World Class Network, Inc., a multi-level marketer of travel agent credentials and a work- at-home travel agency business opportunity, which was charged by the Federal Trade Commis sion in a March 1997 crackdown on travel-related fraud, has agreed along with four individual defendants in the case to pay more than $3 million into a consumer redress fund. The money will be used to provide refunds to many of the more than 51,000 consumers who purchased World Class Network’s travel tutorial. The settlement agreement the FTC has obtained from these defendants also bars them from operating any type of pyramid scheme, or any multi-level marketing scheme for travel-related business opportunities, in the future. In connection with future direct sales of any travel tutorials, World Class Network is required to provide a full refund policy and a 90-day "cooling off" period.

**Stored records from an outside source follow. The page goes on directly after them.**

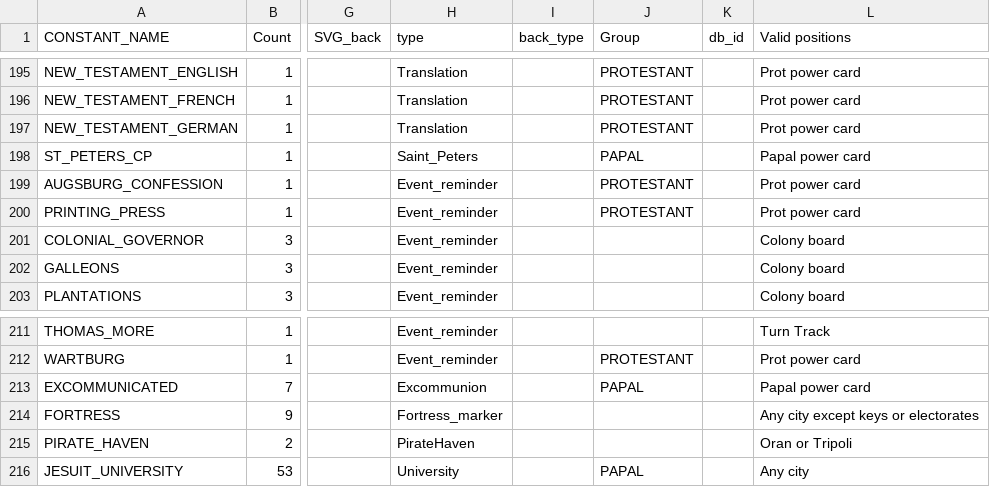
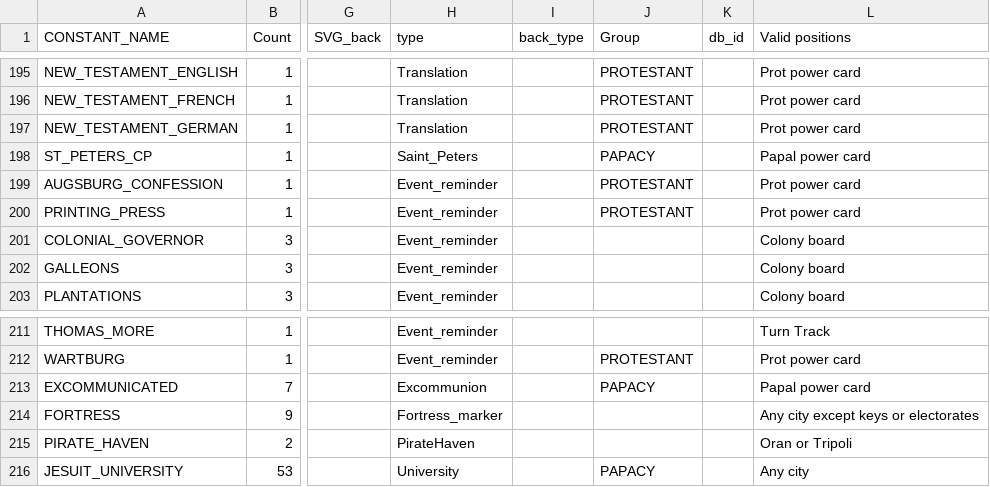
Before and after one commit to bga-his/bga-hereistand, a CSV file: hereistand/misc/tokens.csv, drawn as a sheet; only a part is shown, gaps mark what is left out; the diff names each change by its address in the sheet, - before the commit and + after, or states it on an @@ line.

Commit message:
more field battle work

```diff
--- a/hereistand/misc/tokens.csv
+++ b/hereistand/misc/tokens.csv
-J198 (Group): PAPAL
+J198 (Group): PAPACY
-J213 (Group): PAPAL
+J213 (Group): PAPACY
-J216 (Group): PAPAL
+J216 (Group): PAPACY
```
Also changed, not shown: 8 other files.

In addition, World Class Network is required to review any advertising disseminated by its independent distributors to ensure that it does not violate any of the terms of the settlement, which bars misrepresentations of earnings claims and the travel benefits, such as discounts and upgrades, that result from joining the World Class Network.
On Feb. 28, the FTC filed charges against World Class Network, Inc. (WCN), of Irvine, California; World Class Travel, L.L.C., of Calabasas, California; and the following officers: WCN Board Chairman Daniel R. Dimacale and Secretary Denise L. Dimacale, both of Newport Beach; WCN Executive Vice President and CFO Robert C.K. Lee, Mission Viejo; WCN President and CEO Howard K. Cooper, of Woodland Hills; and World Class Travel Chairman and CEO Jerome L. Goldberg, of Oxnard. A judge immediately issued a temporary restraining order halting the challenged practices, freezing the defendants’ assets, and placing the companies into receivership. The settlements announced today are with WCN, the Dimacales, Lee and Cooper. Charges against World Class Travel and Goldberg are still pending. The charges were filed as part of "Operation Trip-Up," a federal-state campaign involving the FTC and 12 state Attorneys General targeting a wide range of travel-related frauds, and netting 36 law enforcement actions in all. (See the FTC’s March 13, 1997 news release and related consumer education materials regarding travel fraud at the FTC’s website at www.ftc.gov/opa/9703/tripup1.htm. The consumer materials were produced in cooperation with the American Society of Travel Agents.)
In its court complaint in the WCN case, the FTC alleged that the defendants offered a travel tutorial kit that purportedly would allow purchasers to receive the professional courtesy discounts and upgrades traditionally available to travel agents on their own travel accommoda tions, and to operate and achieve specified earnings in an at-home travel business. Distributors also could receive commissions by recruiting new distributors and reselling the tutorial to these recruits. In fact, the FTC charged, purchasers could not obtain the promised discounts and upgrades for personal travel because many travel industry service providers did not recognize World Class Network’s proprietary I.D. and the travel tutorials were inadequate to allow purchasers to open and operate a functioning business. As to earnings claims, World Class Network’s own records indicate that only about 4 percent of the more than 51,000 purchasers earned more than $1,000 in commissions in 1996, and that more than 35,000 of the network members received no commissions at all last year.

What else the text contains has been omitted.